■ TASK TO COMPLETE
Return all lines from the listing below that include the word "mundo".

■ EXTRACTED DATA
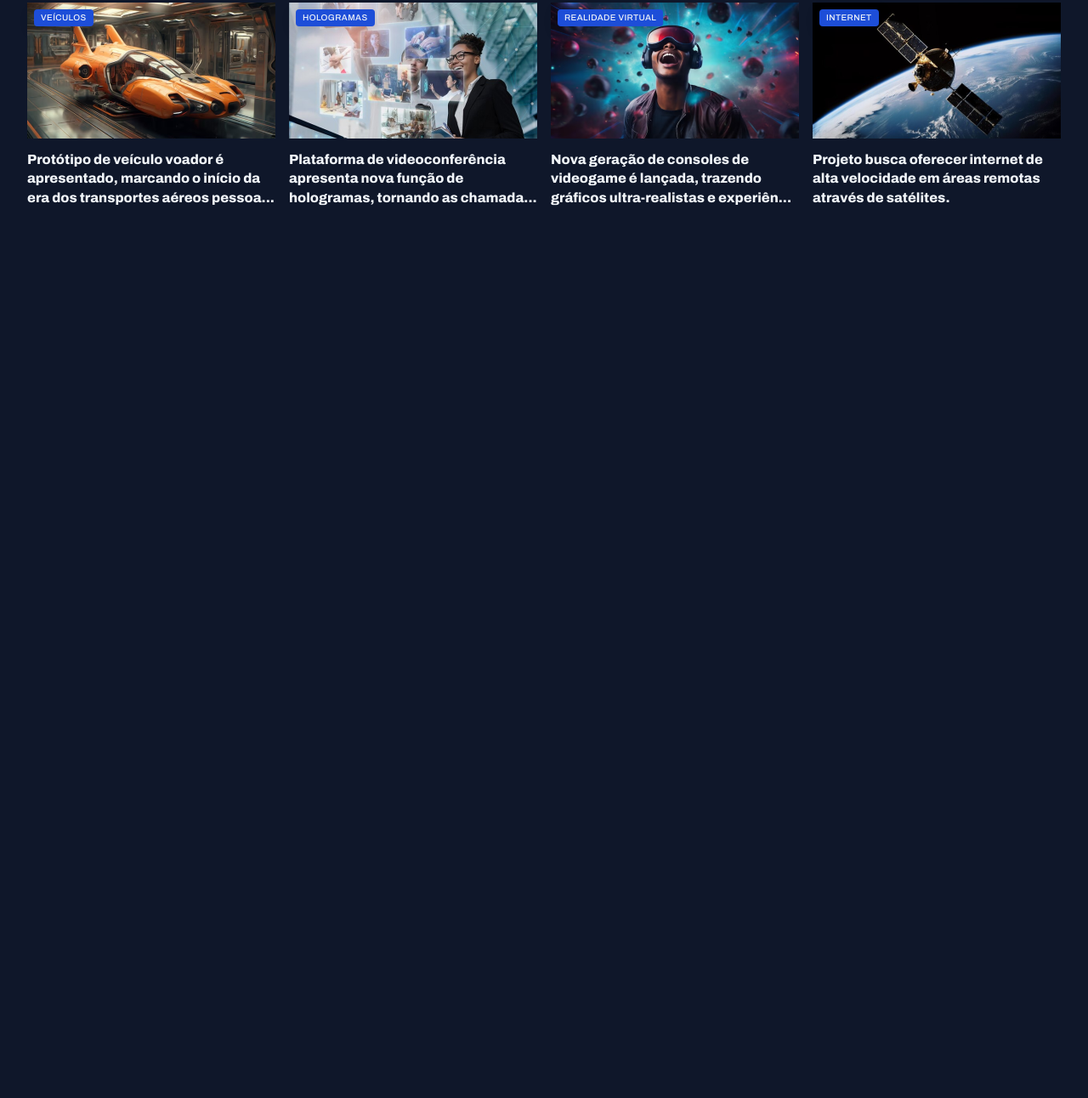
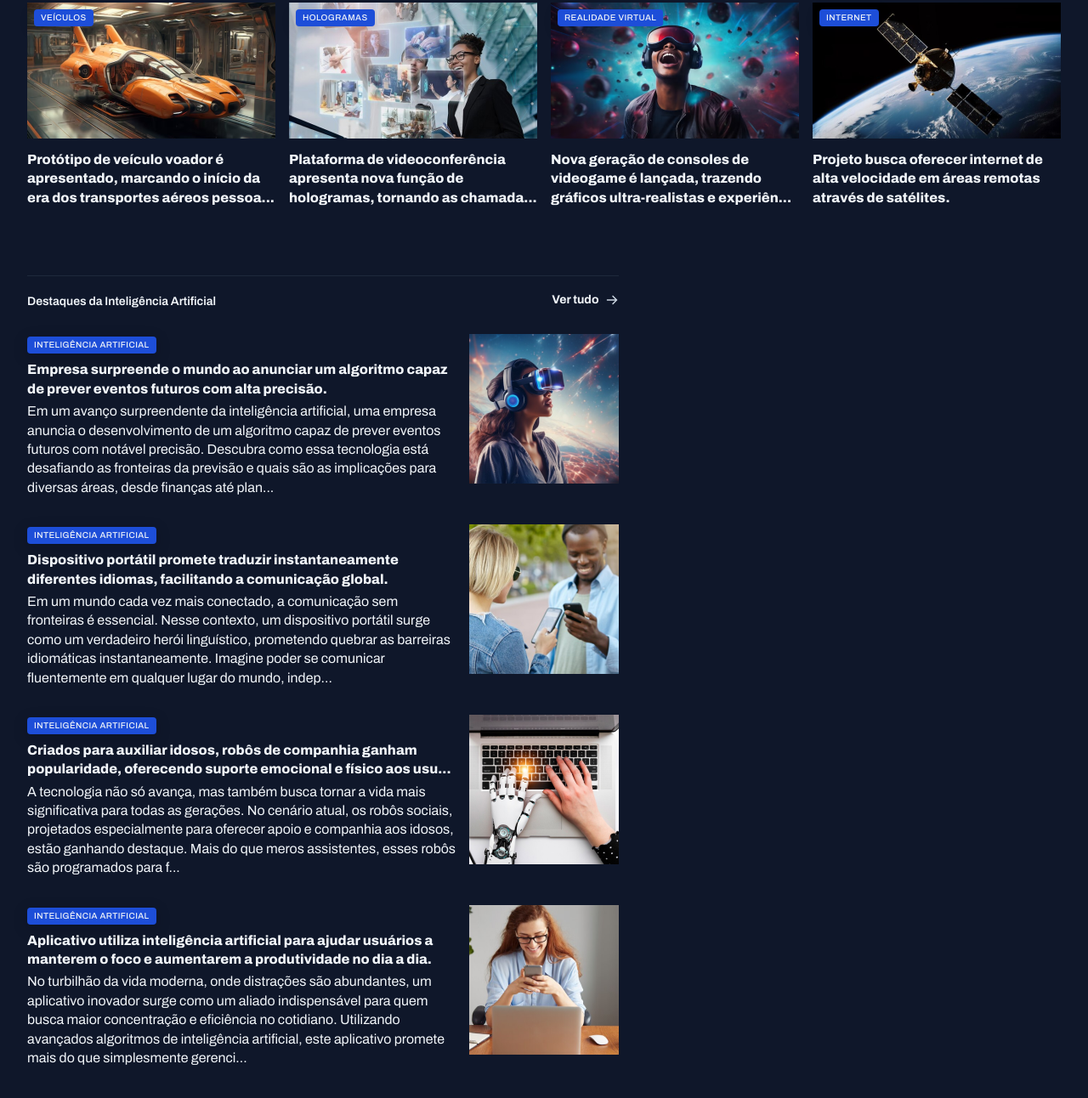
Before and after one commit to devjuniorhanun/ProjetoPortalNoticias, a plain HTML site: page index.html in a window 1280 px wide. Shown: the part 739-2031 px from the top of the page at 85% size. Before the commit the page ends 1103 px from the top, so only its background shows below. Drawn offline with Linux system fonts and the light colour scheme.

Commit message:
Estilizando a sessão Ia

```diff
--- a/index.html
+++ b/index.html
@@ -150,6 +150,94 @@
           </figure>
       </div>
   </section>
+
+  <section id="ai">
+    <header class="grid grid-flow-col">
+        <h3>Destaques da Inteligência Artificial</h3>
+        <a href="#" class="grid grid-flow-col">
+            <strong>Ver tudo</strong>
+            <span></span>
+        </a>
+    </header>
+
+    <div class="grid gap-32">
+        <article class="grid grid-flow-col gap-16">
+            <div>
+                <span class="content-tag">Inteligência Artificial</span>
+                <h3 class="text-xl">
+                    Empresa surpreende o mundo ao anunciar um algoritmo capaz de prever eventos futuros com alta
+                    precisão.
+                </h3>
+                <p class="text-sm">
+                    Em um avanço surpreendente da inteligência artificial, uma empresa anuncia o desenvolvimento
+                    de um algoritmo capaz de prever eventos futuros com notável precisão. Descubra como essa
+                    tecnologia está desafiando as fronteiras da previsão e quais são as implicações para
+                    diversas áreas, desde finanças até plan...
+                </p>
+            </div>
+            <div>
+                <img src="assets/images/Image 10.png" alt="">
+            </div>
+        </article>
+
+        <article class="grid grid-flow-col gap-16">
+            <div>
+                <span class="content-tag">Inteligência Artificial</span>
+                <h3 class="text-xl">
+                    Dispositivo portátil promete traduzir instantaneamente diferentes idiomas, facilitando a
+                    comunicação global.
+                </h3>
+                <p class="text-sm">
+                    Em um mundo cada vez mais conectado, a comunicação sem fronteiras é essencial. Nesse
+                    contexto, um dispositivo portátil surge como um verdadeiro herói linguístico, prometendo
+                    quebrar as barreiras idiomáticas instantaneamente. Imagine poder se comunicar fluentemente
+                    em qualquer lugar do mundo, indep...
+                </p>
+            </div>
+            <div>
+                <img src="assets/images/Image 11.png" alt="">
+            </div>
+        </article>
+
+        <article class="grid grid-flow-col gap-16">
+            <div>
+                <span class="content-tag">Inteligência Artificial</span>
+                <h3 class="text-xl">
+                    Criados para auxiliar idosos, robôs de companhia ganham popularidade, oferecendo suporte
+                    emocional e físico aos usu...
+                </h3>
+                <p class="text-sm">
+                    A tecnologia não só avança, mas também busca tornar a vida mais significativa para todas as
+                    gerações. No cenário atual, os robôs sociais, projetados especialmente para oferecer apoio e
+                    companhia aos idosos, estão ganhando destaque. Mais do que meros assistentes, esses robôs
+                    são programados para f...
+                </p>
+            </div>
+            <div>
+                <img src="assets/images/Image 12.png" alt="">
+            </div>
+        </article>
+
+        <article class="grid grid-flow-col gap-16">
+            <div>
+                <span class="content-tag">Inteligência Artificial</span>
+                <h3 class="text-xl">
+                    Aplicativo utiliza inteligência artificial para ajudar usuários a manterem o foco e
+                    aumentarem a produtividade no dia a dia.
+                </h3>
+                <p class="text-sm">
+                    No turbilhão da vida moderna, onde distrações são abundantes, um aplicativo inovador surge
+                    como um aliado indispensável para quem busca maior concentração e eficiência no cotidiano.
+                    Utilizando avançados algoritmos de inteligência artificial, este aplicativo promete mais do
+                    que simplesmente gerenci...
+                </p>
+            </div>
+            <div>
+                <img src="assets/images/Image 13.png" alt="">
+            </div>
+        </article>
+    </div>
+</section>
   </main>
 
 </body>
```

■ FINISHED TASK
+                    Empresa surpreende o mundo ao anunciar um algoritmo capaz de prever eventos futuros com alta
+                    Em um mundo cada vez mais conectado, a comunicação sem fronteiras é essencial. Nesse
+                    em qualquer lugar do mundo, indep...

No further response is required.